In the end, this initial high-level diplomatic encounter is perhaps most distressing given the high hopes that many Americans held that so many of our problems would vanish with the departure of Donald Trump – rather than undertaking a necessarily painful examination of the inherent deep-seated flaws within the American system.
Perhaps I am wrong in making these harsh observations. Maybe, coming on strong with all guns blazing — Hollywood cowboy style — at these first public confrontations will cause Moscow and Beijing to reflect and even retreat a bit. But I doubt it. I fear these two linked events simply hammer a few more nails into the coffin of cherished American aspirations to global leadership and dominance. In that case, we may be our own most dangerous enemy if we continue to look with nostalgia at former American hegemony. That global dominance, for better or for worse, is increasingly a thing of the past. It represents a failure to recognize the unique circumstances by which America happened to play a major positive global role immediately after the collapse of Europe, Japan, and China after the brutal ordeal of World War II. Arguably, those conditions will not return, which means that the United States will be facing a very uncomfortable future reality for which it seems psychologically ill-prepared.
This country indeed has some grounds for pride in its own – imperfect — democratic order. No such democratic orders are perfect. Still, how much reflection does it take to acknowledge what “the Chinese Communist Party” has accomplished in the past thirty years? Is it more worthy to bring half a billion people out of poverty and into middle-class life in a mere generation? Or more worthy to maintain intact an American electoral system in which mediocre or bad leaders emerge as readily as good ones? Trying to define what constitutes good governance either in China or America is not readily answerable and depends on one’s values. But at the least the question should evoke some measure of humility before Washington engages in a dubious public contest with a major foreign power over alternative forms of governance.
Ultimately, improvements in Chinese forms of governance are less likely to evolve — as they have over thirty years — when insulting comparisons and demands are made of a competitor’s performance — especially when we are talking about Chinese domestic policies in so many cases — while giving a free ride to our harshly autocratic friends.
The United States is a country possessing extraordinary gifts of creativity and energy.
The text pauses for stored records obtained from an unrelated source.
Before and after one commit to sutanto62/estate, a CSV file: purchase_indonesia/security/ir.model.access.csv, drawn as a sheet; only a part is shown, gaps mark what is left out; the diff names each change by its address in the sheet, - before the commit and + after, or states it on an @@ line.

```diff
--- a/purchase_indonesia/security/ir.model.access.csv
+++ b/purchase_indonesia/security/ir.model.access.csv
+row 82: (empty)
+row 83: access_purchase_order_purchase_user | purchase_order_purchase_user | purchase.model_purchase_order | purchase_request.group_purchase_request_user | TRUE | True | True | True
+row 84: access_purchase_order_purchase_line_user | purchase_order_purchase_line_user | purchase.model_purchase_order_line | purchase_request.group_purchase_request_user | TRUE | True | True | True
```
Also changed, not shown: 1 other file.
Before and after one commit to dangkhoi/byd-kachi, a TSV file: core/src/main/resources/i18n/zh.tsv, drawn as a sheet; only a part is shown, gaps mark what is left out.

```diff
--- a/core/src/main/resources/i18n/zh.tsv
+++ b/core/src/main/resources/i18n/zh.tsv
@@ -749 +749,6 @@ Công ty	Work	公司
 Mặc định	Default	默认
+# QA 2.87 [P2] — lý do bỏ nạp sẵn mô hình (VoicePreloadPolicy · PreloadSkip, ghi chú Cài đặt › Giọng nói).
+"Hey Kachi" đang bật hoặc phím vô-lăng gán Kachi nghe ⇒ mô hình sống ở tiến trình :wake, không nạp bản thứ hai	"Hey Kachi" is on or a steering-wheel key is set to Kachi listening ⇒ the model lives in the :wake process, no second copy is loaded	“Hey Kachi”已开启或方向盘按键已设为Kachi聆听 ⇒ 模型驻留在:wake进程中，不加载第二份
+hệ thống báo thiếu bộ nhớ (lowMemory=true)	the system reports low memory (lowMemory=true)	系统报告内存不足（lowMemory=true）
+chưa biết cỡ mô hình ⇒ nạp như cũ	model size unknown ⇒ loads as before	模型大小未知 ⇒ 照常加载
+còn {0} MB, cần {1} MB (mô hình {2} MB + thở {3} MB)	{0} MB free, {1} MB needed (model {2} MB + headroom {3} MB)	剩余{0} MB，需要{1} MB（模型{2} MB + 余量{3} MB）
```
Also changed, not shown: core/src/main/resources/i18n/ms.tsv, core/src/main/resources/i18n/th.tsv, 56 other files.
At this point, however, its political, socio-economic, and psychological order seems to be languishing on the cross of a questionable and expensive search for total global military dominance.
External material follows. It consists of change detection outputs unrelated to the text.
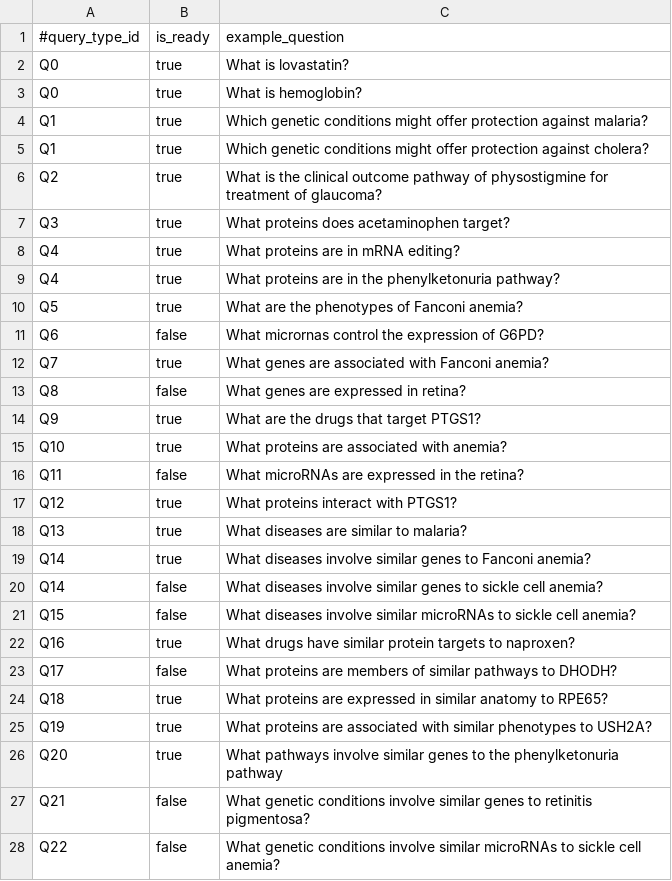
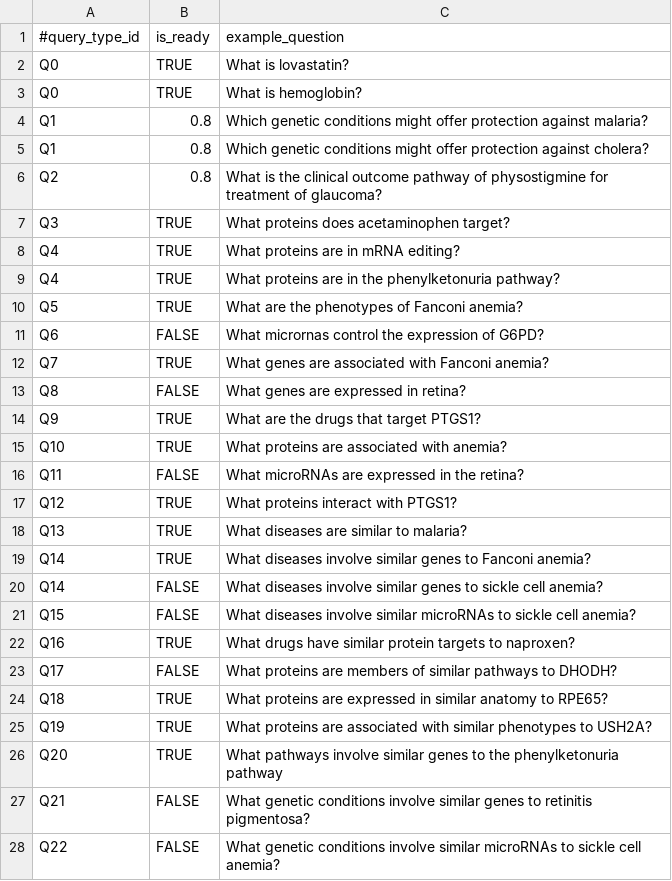
Before and after one commit to RTXteam/RTX, a TSV file: code/reasoningtool/QuestionAnswering/QuestionExamples.tsv, drawn as a sheet; only a part is shown; the diff covers the shown part only.

```diff
--- a/code/reasoningtool/QuestionAnswering/QuestionExamples.tsv
+++ b/code/reasoningtool/QuestionAnswering/QuestionExamples.tsv
@@ -1,28 +1,28 @@
 #query_type_id	is_ready	example_question
-Q0	true	What is lovastatin?
-Q0	true	What is hemoglobin?
-Q1	true	Which genetic conditions might offer protection against malaria?
-Q1	true	Which genetic conditions might offer protection against cholera?
-Q2	true	What is the clinical outcome pathway of physostigmine for treatment of glaucoma?
-Q3	true	What proteins does acetaminophen target?
-Q4	true	What proteins are in mRNA editing?
-Q4	true	What proteins are in the phenylketonuria pathway?
-Q5	true	What are the phenotypes of Fanconi anemia?
-Q6	false	What micrornas control the expression of G6PD?
-Q7	true	What genes are associated with Fanconi anemia?
-Q8	false	What genes are expressed in retina?
-Q9	true	What are the drugs that target PTGS1?
-Q10	true	What proteins are associated with anemia?
-Q11	false	What microRNAs are expressed in the retina?
-Q12	true	What proteins interact with PTGS1?
-Q13	true	What diseases are similar to malaria?
-Q14	true	What diseases involve similar genes to Fanconi anemia?
-Q14	false	What diseases involve similar genes to sickle cell anemia?
-Q15	false	What diseases involve similar microRNAs to sickle cell anemia?
-Q16	true	What drugs have similar protein targets to naproxen?
-Q17	false	What proteins are members of similar pathways to DHODH?
-Q18	true	What proteins are expressed in similar anatomy to RPE65?
-Q19	true	What proteins are associated with similar phenotypes to USH2A?
-Q20	true	What pathways involve similar genes to the phenylketonuria pathway
-Q21	false	What genetic conditions involve similar genes to retinitis pigmentosa?
-Q22	false	What genetic conditions involve similar microRNAs to sickle cell anemia?
+Q0	TRUE	What is lovastatin?
+Q0	TRUE	What is hemoglobin?
+Q1	0.8	Which genetic conditions might offer protection against malaria?
+Q1	0.8	Which genetic conditions might offer protection against cholera?
+Q2	0.8	What is the clinical outcome pathway of physostigmine for treatment of glaucoma?
+Q3	TRUE	What proteins does acetaminophen target?
+Q4	TRUE	What proteins are in mRNA editing?
+Q4	TRUE	What proteins are in the phenylketonuria pathway?
+Q5	TRUE	What are the phenotypes of Fanconi anemia?
+Q6	FALSE	What micrornas control the expression of G6PD?
+Q7	TRUE	What genes are associated with Fanconi anemia?
+Q8	FALSE	What genes are expressed in retina?
+Q9	TRUE	What are the drugs that target PTGS1?
+Q10	TRUE	What proteins are associated with anemia?
+Q11	FALSE	What microRNAs are expressed in the retina?
+Q12	TRUE	What proteins interact with PTGS1?
+Q13	TRUE	What diseases are similar to malaria?
+Q14	TRUE	What diseases involve similar genes to Fanconi anemia?
+Q14	FALSE	What diseases involve similar genes to sickle cell anemia?
+Q15	FALSE	What diseases involve similar microRNAs to sickle cell anemia?
+Q16	TRUE	What drugs have similar protein targets to naproxen?
+Q17	FALSE	What proteins are members of similar pathways to DHODH?
+Q18	TRUE	What proteins are expressed in similar anatomy to RPE65?
+Q19	TRUE	What proteins are associated with similar phenotypes to USH2A?
+Q20	TRUE	What pathways involve similar genes to the phenylketonuria pathway
+Q21	FALSE	What genetic conditions involve similar genes to retinitis pigmentosa?
+Q22	FALSE	What genetic conditions involve similar microRNAs to sickle cell anemia?
```
Also changed, not shown: 30 edited cells elsewhere in this file, code/reasoningtool/QuestionAnswering/Questions.tsv.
Hopefully, some lessons learned will be drawn from this early, singularly amateur and emotional first foray of the Biden administration into high-level Russia and China diplomacy.